22) "The King of Kings aroused the anger of Antiochus against
the rascal. And when Lysias informed him this man was to blame for all
the trouble, he ordered them to put him to death in a way that is customary
there. For there is a tower there, seventy-five feet high, filled with
ashes, and there they push a man guilty of sacrilege or notorious for
other crimes to destruction. By such a fate it came to pass that the transgressor
died, not even getting burial in the ground." Adah, 487.
Adah quotes a verse from the Apocrypha, a favorite section of the Bible
for Nathan although most churches did not recognize it as a valid part
of the Bible. Adah had been made to copy the section numerous times as
punishment and recognizes the irony. According to the stories they have
heard, their father perished in a tower that had been set on fire. The
end he received was one he had quoted, preached on, and inflicted metaphorically
23) "Betrayal bent me in one direction while guilt bent her
the other way. We constructed our lives around a misunderstanding, and
if ever I tried to pull it out and fix it now I would fall down flat.
Misunderstanding is my cornerstone. Itís everyoneís come to think of it.
Illusions mistaken for truth are the pavement under our feet. They are
what we call civilization." Adah, pg. 532.
Adah reaches a final understanding of the misconceptions that were a
part of her entire family. Each person had her own misconception of guilt
or responsibility. Each had their own belief about the way things ought
to be, and their beliefs did not coincide with their fatherís or any one
elseís. In fact, Adah realizes that illusion was not limited to her family.

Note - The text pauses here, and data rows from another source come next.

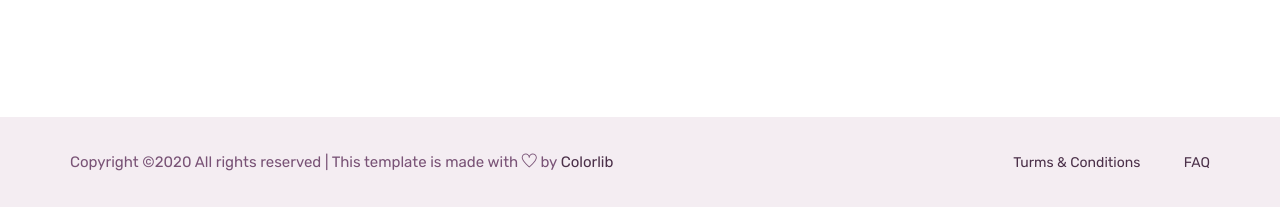
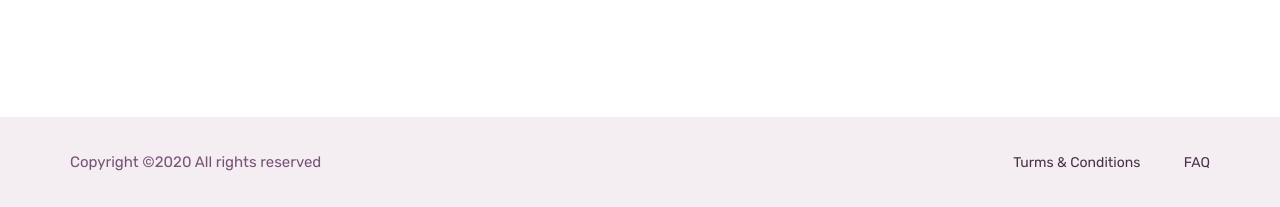
Before and after one commit to fdhilr/fdhilrweb.github.io, a plain HTML site: page index.html in a window 1280 px wide. Shown: the part 3782-3989 px from the top of the page. Drawn offline with Linux system fonts and the light colour scheme.

Commit message:
Update index.html

```diff
--- a/index.html
+++ b/index.html
@@ -276,8 +276,7 @@
                     <div class="col-lg-12">
                         <div class="copyright_text">
                             <P><!-- Link back to Colorlib can't be removed. Template is licensed under CC BY 3.0. -->
-Copyright &copy;<script>document.write(new Date().getFullYear());</script> All rights reserved | This template is made with <i class="ti-heart" aria-hidden="true"></i> by <a href="https://colorlib.com" target="_blank">Colorlib</a>
-<!-- Link back to Colorlib can't be removed. Template is licensed under CC BY 3.0. --></P>
+Copyright &copy;<script>document.write(new Date().getFullYear());</script> All rights reserved</P>
                             <div class="copyright_link">
                                 <a href="#">Turms & Conditions</a>
                                 <a href="#">FAQ</a>
```
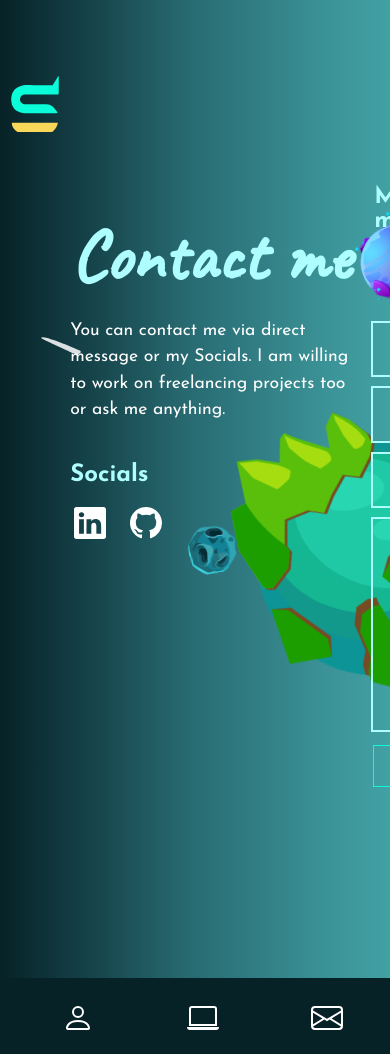
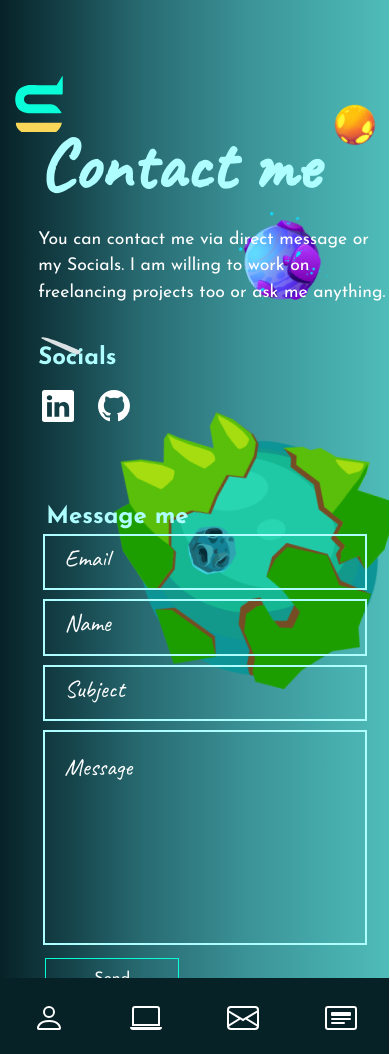
Before and after one commit to simarsudo/portfolio, a Django app: page /contact/ in a window 390 px wide. Run offline with Django 4.2, Linux system fonts and the light colour scheme; style sheets or scripts are compiled from the project's sources.

Commit message:
about, skills, contact page mobile responsive done

```diff
--- a/index/templates/index/contact.html
+++ b/index/templates/index/contact.html
@@ -18,7 +18,7 @@
     <!-- navbar -->
         {% include 'index/components/navbar.html' %}
     <!-- navbar -->
-
+    <div class="contact">
         <div class="contact-me">
             <h1 class="hoverline">Contact me</h1>
             <p>You can contact me via direct message or my Socials.
@@ -29,6 +29,7 @@
         </div>
 
         {% include 'index/components/contact-form.html' %}
+    </div>
 
     <section>
 {% endblock body %}
--- a/static-production/scss/contact.scss
+++ b/static-production/scss/contact.scss
@@ -39,9 +39,32 @@
 
 /// content
 
+.contact {
+    grid-row: 1 / -1;
+    grid-column: 2 / -1;
+    display: grid;
+    grid-template-columns: repeat(10, 1fr);
+    grid-template-rows: repeat(10, 1fr);
+
+    @include responsive(phone) {
+        display: flex;
+        flex-direction: column;
+        padding: 15rem 0;
+        overflow-y: scroll;
+        overflow-x: hidden;
+        scrollbar-width: none;
+        scroll-behavior: smooth;
+
+        &::-webkit-scrollbar {
+            width: 0;
+            height: 0;
+        }
+    }
+}
+
 .form {
-    grid-row: 4 / 8;
-    grid-column: 10 / -2;
+    grid-row: 3 / 8;
+    grid-column: 7 / -2;
     width: 25vw;
     height: 100%;
     display: flex;
@@ -74,7 +97,8 @@
 
 .contact-me {
     grid-row: 3 / 8;
-    grid-column: 3 / 8;
+    grid-column: 2 / 6;
+
 
     & h1 {
         color: $highlight-color;
@@ -119,7 +143,7 @@
     padding-top: 5rem;
     padding-left: 1rem;
     grid-row: 2 / 3;
-    grid-column: 10 / -2;
+    grid-column: 7 / -2;
     @include h2-contact;
 }
 
--- a/static-production/scss/mixins/mixins.scss
+++ b/static-production/scss/mixins/mixins.scss
@@ -199,6 +199,7 @@
             justify-content: space-around;
             height: 10rem;
             align-items: center;
+            margin-left: 0;
         }
 
         &__li {
```
Also changed, not shown: static-production/js/components/skills.js (+6 -2 lines), static-production/scss/about.scss (+8 -0 lines), static-production/scss/skills.scss (+49 -1 lines), static-production/scss/index.scss (line endings or trailing spaces). Lines whose indentation alone changed are shown as unchanged.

The Congo people thought they were about to get independence and received
dictatorship. Lumumba thought he was to be prime minister and was assassinated.
Her own mother thought she was at last freeing herself from Africa but
found herself driven to continuously gaze over the ocean in that direction
as if pieces of her were still trapped in the Congo. Perhaps freedom itself
is intertwined with a peopleís success or failure in living out their
24) "My baby, my blood, my honest truth: entreat me not to leave
thee, for whither thou goest, I will go. Where I lodge, we lodge together,
Where I die, youíll be buried at last." Orleanna, pg. 382.
In an interesting reversal of a passage of the Bible from the Book of Ruth, Orleanna acknowledges that although she buried Ruth May, she never let her go. In this she is taking on an additional burden of guilt, for she feels Ruth Mayís spirit and feels that she has forced the child to remain a part of her world. In her mind, when she dies, Ruth May will then die with her. She does not understand the muntu.
Downloadable / Printable Version
The Poisonwood Bible Free BookNotes Summary Study Guide